FLASHbacks… you have to do them right or they will screw up the flow of your story. That's the theme of the newspost by Tantz Aerine that we stole this podcast topic from. :) Flashbacks can be expository, they can explain story elements and plot to you, they can push the narrative forward in a (seemingly) non-linear way, they can do all sorts of things, but one of the very worst is when they ruin the flow of your story and irritate your audience! That's what we're chatting about today, the poorly handled flashback and how to avoid it! Now let me tell you about that time… JUST KIDDING! Our music theme by Gunwallace this week was Galactic Nebula Race. This is all about speed! Racing, acceleration, hyper-velocity!! Watch those lights fly past faster and faster until they become just a single coloured blurred line… only to see your rival speed past as if you were standing still.
Nov 14, 2016
In this Quackcast we tackle the topic of fandom. Fandoms can be interesting, fun, helpful, fascinating, inspiring, or even bizarre and disturbing. Fandoms are frequently great resources for information about their subject and can really enrich your experience of whatever you're into. Fandoms are also a hotbed of creative energy- some of our most iconic literature was written by people who started out as ardent fans- even the great H.P. Lovecraft was part of a fandom of Gothic horror fiction along with fellow writers Robert Bloch, Clark Ashton Smith, and Robert E. Howard.
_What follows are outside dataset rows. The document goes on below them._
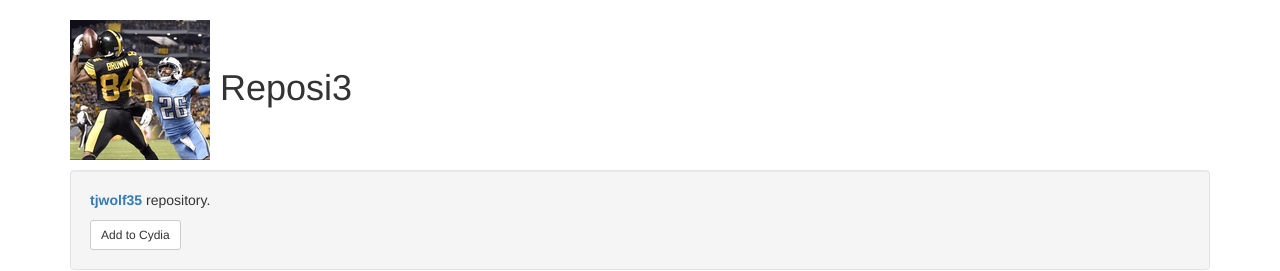
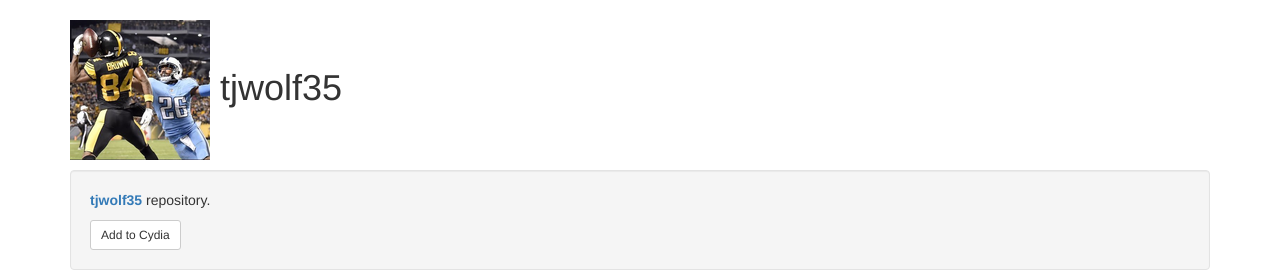
Before and after one commit to tjwolf35/tjwolf35.github.io, a plain HTML site: page repo/index.html in a window 1280 px wide. Shown: the top 271 px of the page. Drawn offline with nearby package versions, Linux system fonts and the light colour scheme.

Commit message:
Update index.html

```diff
--- a/repo/index.html
+++ b/repo/index.html
@@ -10,7 +10,7 @@
 <body>
 
 <div class="container">
-	<h1><img src="CydiaIcon.png"> Reposi3</h1>
+	<h1><img src="CydiaIcon.png"> tjwolf35</h1>
 </div>
 
 <div class="container">
```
These highly influential writers were influenced by such greats as Arthur Machen, Robert W. Chambers, Edgar Allen Poe, and Lord Dunsany to name a few. And of course Lovecraft and his group went to to influence legions of fans who changed the face of 20th century pop culture. Looking at fandoms gives a cultural roadmap so we can follow influences, where ideas originated, how they changed, how pop-culture was created, and more importantly: they give us great clues about what other stuff we might like to read! No music this week I'm afraid. Mr Gunwallace is dealing with the fallout from a huge earthquake in his native New Zealand.
Jul 11, 2016
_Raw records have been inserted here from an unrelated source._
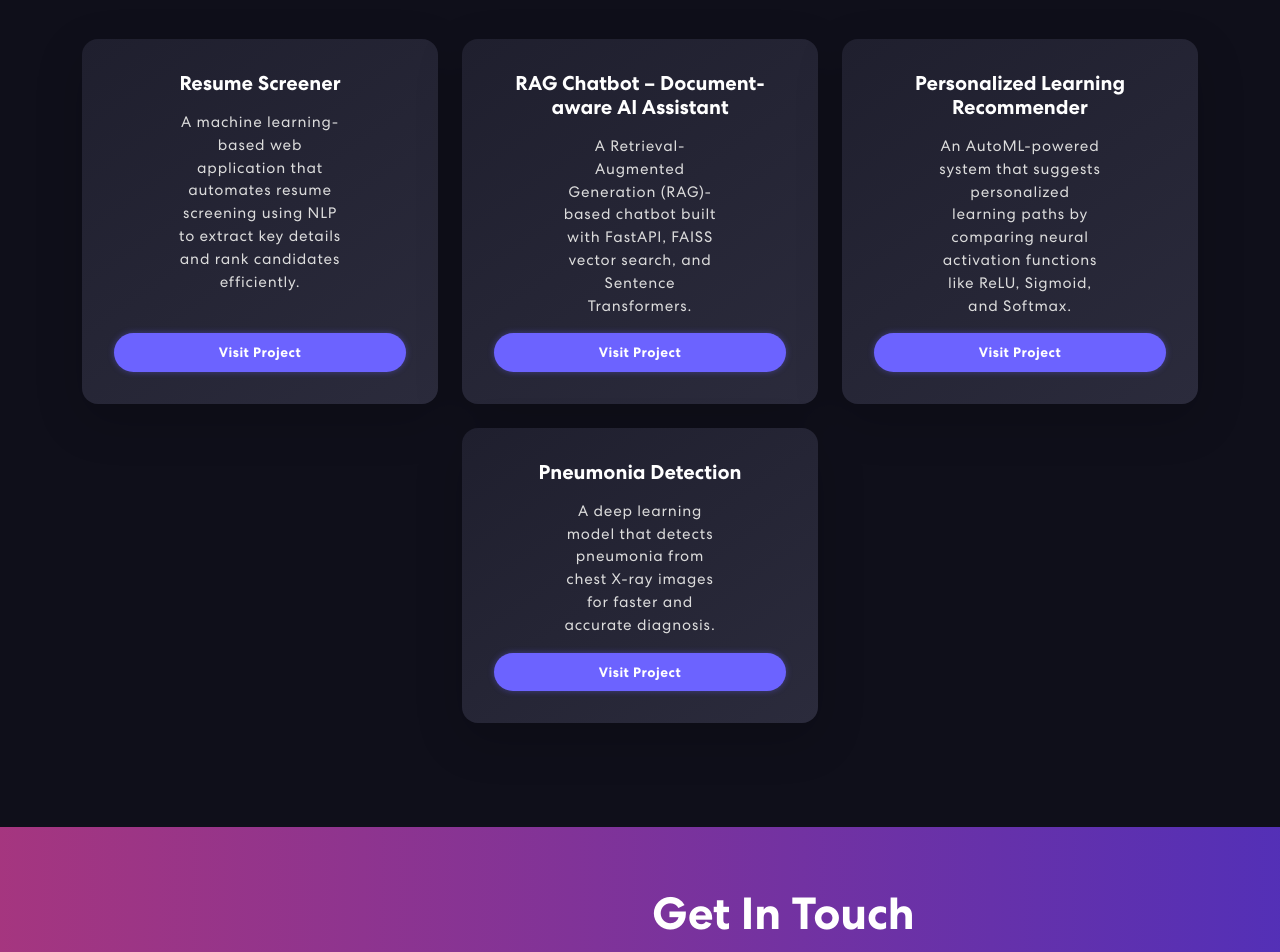
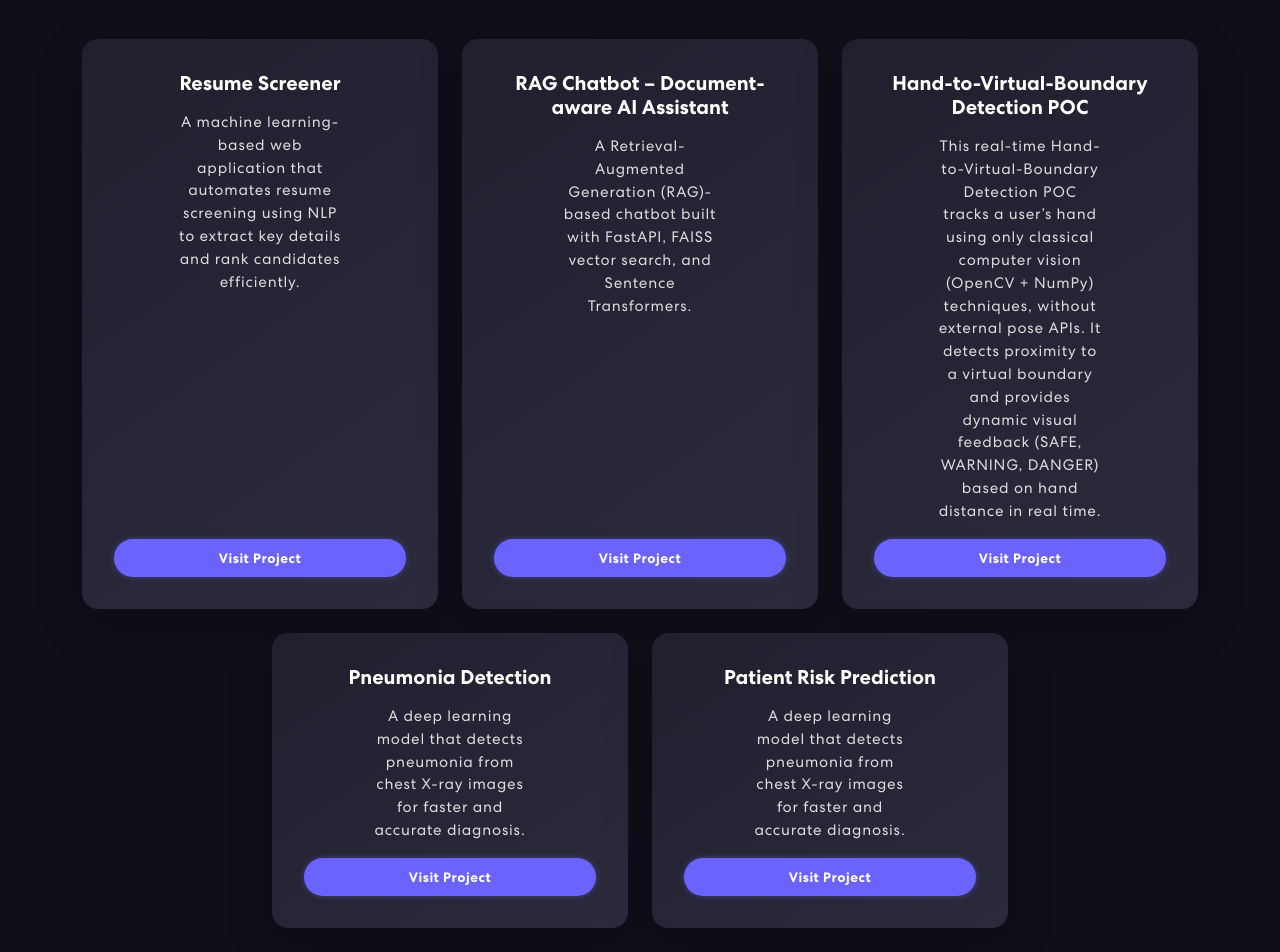
Before and after one commit to A-LOGESHWARAN/React_portfolio, a React (Create React App) app: page / in a window 1280 px wide. Shown: the part 1660-2612 px from the top of the page. Built offline with nearby package versions, Linux system fonts and the light colour scheme.

Commit message:
projects

```diff
--- a/src/components/Projects.js
+++ b/src/components/Projects.js
@@ -17,10 +17,10 @@ export const Projects = () => {
       github: "https://github.com/A-LOGESHWARAN/BOT",
     },
     {
-      title: "Personalized Learning Recommender",
+      title: "Hand-to-Virtual-Boundary Detection POC",
       description:
-        "An AutoML-powered system that suggests personalized learning paths by comparing neural activation functions like ReLU, Sigmoid, and Softmax.",
-      github: "https://github.com/yourusername/learning-recommender",
+        "This real-time Hand-to-Virtual-Boundary Detection POC tracks a user’s hand using only classical computer vision (OpenCV + NumPy) techniques, without external pose APIs. It detects proximity to a virtual boundary and provides dynamic visual feedback (SAFE, WARNING, DANGER) based on hand distance in real time.",
+      github: "https://github.com/A-LOGESHWARAN/HandTracking_POC",
     },
     {
       title: "Pneumonia Detection",
@@ -28,6 +28,13 @@ export const Projects = () => {
         "A deep learning model that detects pneumonia from chest X-ray images for faster and accurate diagnosis.",
       github: "https://github.com/A-LOGESHWARAN/Chest_Resnet",
     },
+    {
+      title: "Patient Risk Prediction",
+      description:
+        "A deep learning model that detects pneumonia from chest X-ray images for faster and accurate diagnosis.",
+      github: "https://github.com/A-LOGESHWARAN/Patient_Risk_Prediction",
+    },
+
   ];
 
   return (
```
Our very own heavily mutated Pitface put up a guest post about her fellow mutants, filling in for HippieVan while Hippy is away fighting the mutants in Japan wearing a tie-dyed sailor suit and riding a Volkswagen battle mecha, as you do in Japan… anyway, as a member of the anti-mutant police force, I had to drag in Pit for questioning! And that's what we did for this Quackcast. Banes and I interrogate Pit on the subject of mutants! Mutants are a forgotten race at the moment: Mutants are the zombies of SciFi in a way; a mob of anonymous monstrous minions who exist to menace the heroes and be gunned down in their thousands. But they're also so much more… Unlike zombies, mutants have a lot more personality and humanity, they can also be far more demonic and revolting than any zombie, they can be any shape, size of configuration. Mutants are so much scarier and adaptable than mere zombies, because unlike zombies they're not always degrading and falling apart, no, mutants are evolving constantly, they can get larger, gorier and more terrifying, i.e. The Thing. For mutant pathos witness the Mars mutants in the original Total Recall: There's a man with a baby in his chest and we feel for him and respect him. We have superhero mutants too in the form of the X-men. Can't forget them! But remember also that “mutants” are also a very real thing in this world, unlike zombies, in fact we are ALL mutants in one way or another, not just those special people with a conjoined twin or extra nipples or genitals or whatever, all of us have our own exciting DNA variation! I have a big nose, crooked lower teeth and pasty white skin myself, I'm practically a Morlock. So what is YOUR “mutation”?